  • I mean, I said it was a small sample size. I do think there are industries where 4 days is fine. For example, if you're at a job that takes 40 hours to get everything done, and then a new technology comes out that makes it only take 32 hours, what are you supposed to do for the rest of the time?
  • Exactly - that's why after two centuries of technological progress we now only work one hour a week. There's never anything else to do! Sarcasm aside - there's always something else to do.
  • One thing I saw reported in other reports is that they also instituted a policy where meetings could only be 30 minutes or less. This might have played into this. Additionally, total volume is key. If I print 2 pages monthly and then I cut back by 1 page, then I cut my printing by 50%, but I only cut 1 page. I suspect this one is more an indirect result of things than anything.

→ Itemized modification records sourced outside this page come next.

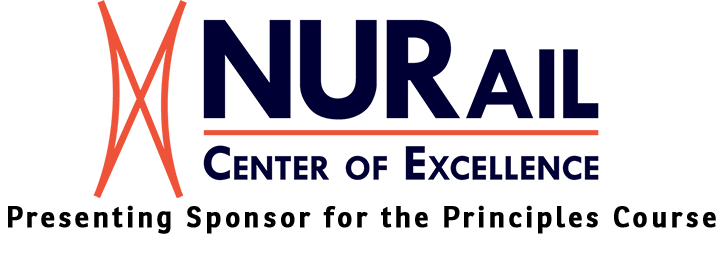
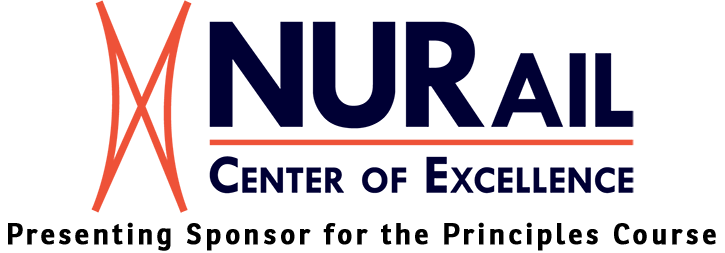
header stacking working

Changed region(s): [[0.0, 0.0, 1.0, 0.996], [0.1214, 0.0, 0.1821, 0.1937]]

diff --git a/src/components/header/index.js b/src/components/header/index.js
@@ -6,8 +6,70 @@ const Header = () => {
   return (
     <header className="bg-white shadow sm:pb-8">
       <div className="container px-4 mx-auto">
-        <div className="flex items-center justify-between">
-          <div className="flex items-center">
+
+        {/* 1) Desktop/Tablet layout (≥ sm): single row, hidden on mobile */}
+        <div className="items-end justify-between hidden sm:flex">
+          
+          {/* Left sponsor */}
+          <div className="flex items-end">
+            <a
+              href="https://www.nurailcenter.org/"
+              target="_blank"
+              rel="noopener noreferrer"
+            >
+              {/* On tablets (≥sm <md) => w-[160px], on desktop (≥md) => w-[258px] */}
+              <img
+                src="/NuRail_Presenting_Sponsor_2025.png"
+                alt="NuRail Logo"
+                style={{ display: 'block' }}
+                className="
+                  h-auto
+                  sm:w-[160px]
+                  md:w-[175px]
+                  lg:w-[258px]
+                "
+              />
+            </a>
+          </div>
+
+          {/* Center animation */}
+          <div className="flex items-end justify-center flex-grow">
+            {/* Removed lg:mt-12 to keep the bottom aligned with the logos */}
+            <Animation />
+          </div>
+
+          {/* Right sponsor */}
+          <div className="flex items-end">
+            <a
+              href="https://www.rtands.com/"
+              target="_blank"
+              rel="noopener noreferrer"
+            >
+              {/* On tablets (≥sm <md) => w-[140px], on desktop (≥md) => w-[217px] */}
+              <img
+                src="/RTS_Presenting_Sponsor_2025.png"
+                alt="RT&S Logo"
+                style={{ display: 'block' }}
+                className="
+                  h-auto
+                  sm:w-[140px]
+                  md:w-[150px]
+                  lg:w-[217px]
+                "
+              />
+            </a>
+          </div>
+        </div>
+
+        {/* 2) Mobile layout (< sm): unchanged */}
+        <div className="flex flex-col items-center w-full sm:hidden">
+          {/* Animation on its own line */}
+          <div className="flex justify-center w-full mt-4">
+            <Animation />
+          </div>
+
+          {/* Two logos side by side, bottom-aligned */}
+          <div className="flex items-end justify-around w-full mt-4">
             <a
               href="https://www.nurailcenter.org/"
               target="_blank"
@@ -15,32 +77,27 @@ const Header = () => {
             >
               <img
                 src="/NuRail_Presenting_Sponsor_2025.png"
-                width={258}
-                height={75}
                 alt="NuRail Logo"
-                style={{ display: 'block' }} // Ensure images don't reformat
+                style={{ display: 'block' }}
+                className="w-[140px] h-auto"
               />
             </a>
-          </div>
-          <div className="flex items-center justify-center flex-grow mt-12">
-            <Animation />
-          </div>
-          <div className="flex items-center">
             <a
               href="https://www.rtands.com/"
               target="_blank"
               rel="noopener noreferrer"
+              className="relative top-[-1px]"
             >
               <img
                 src="/RTS_Presenting_Sponsor_2025.png"
-                width={217}
-                height={75}
                 alt="RT&S Logo"
-                style={{ display: 'block' }} // Ensure images don't reformat
+                style={{ display: 'block' }}
+                className="w-[115px] h-auto"
               />
             </a>
           </div>
         </div>
+
       </div>
     </header>
   );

  • In the UK in 1974, a miners' strike lead to electricity shortages. Because of this, there was a mandatory 3-day working week for 9 or 10 weeks. When the government came to measure the lost GDP because of this, they found it was only 7 per cent.
  • Well yeah! Spread the word.
  • I preferred working (4) 10hr days & having Wednesdays off (along with the weekend).
  • There have been numerous studies that came to the same conclusion but companies are afraid to change. I put myself on 4 day work week about 2 years ago. I'm independent so I don't get to bill my clients to make up for the lost day but it is sure is great to have a long weekend every week.
  • I'm a high school math teacher. I have long believed a four day week for students and a five day week for staff would be ideal. It would be up to the teacher to decide how to use that fifth day. It could be grading, lesson planning, collaboration with colleagues, conferences, study sessions, etc.
  • Not sure. What might work for Microsoft employees in Japan in the summer might not be applicable to other business sectors. Healthcare, for one, comes to mind (patient care is often 24/7 care). I'm curious to see a 12 month experiment and see if the satisfaction applies to all seasons. I can also reduce my electric bill in the summer as consume less energy in the summer than winter. Also curious to know if working overtime, to compensate a day less work in the week was registered by employees and thus taken into consideration to explain the increased productivity.
  • Don't think it would apply to hourly. Just salary which wouldn't change.
  • This is not unheard of, I have seen this applied toany industries and the results are usually the same. I'm not sure where the American standard of overworking one's self came into existence, but it doesn't increase production.
  • Depends on where most workers reside. If it's densely crowded city like HKG and central Tokyo, doubt workers will be happy working shorter hours. In fact, they will protest. There is very little incentive for them to go home early which is a tiny pigeon hole versus pretending to work long hours in office just to enjoy free air con and Internet access. 😂
  • Less time off comes from the employees not having to run the multitude of errands that have to be done during a normal work week but cannot be done outside normal hours (i.e. doctor's visits).
  • I would much rather work 4 ten hour days than five eight hour days, you'd be amazed what you can achieve with three days of relaxation and it doesn't actually affect your contact hours with work so you are still getting the same amount done there.
  • 4 working Japanese days are like 14 hrs per day, then 14 x 4 = 56 hrs per week xD
  • I've read about previous studies that confirm this. You can reduced the amount of time people work, either by the amount of days, or the amount of hours per day, and the output of the works stays the same once the week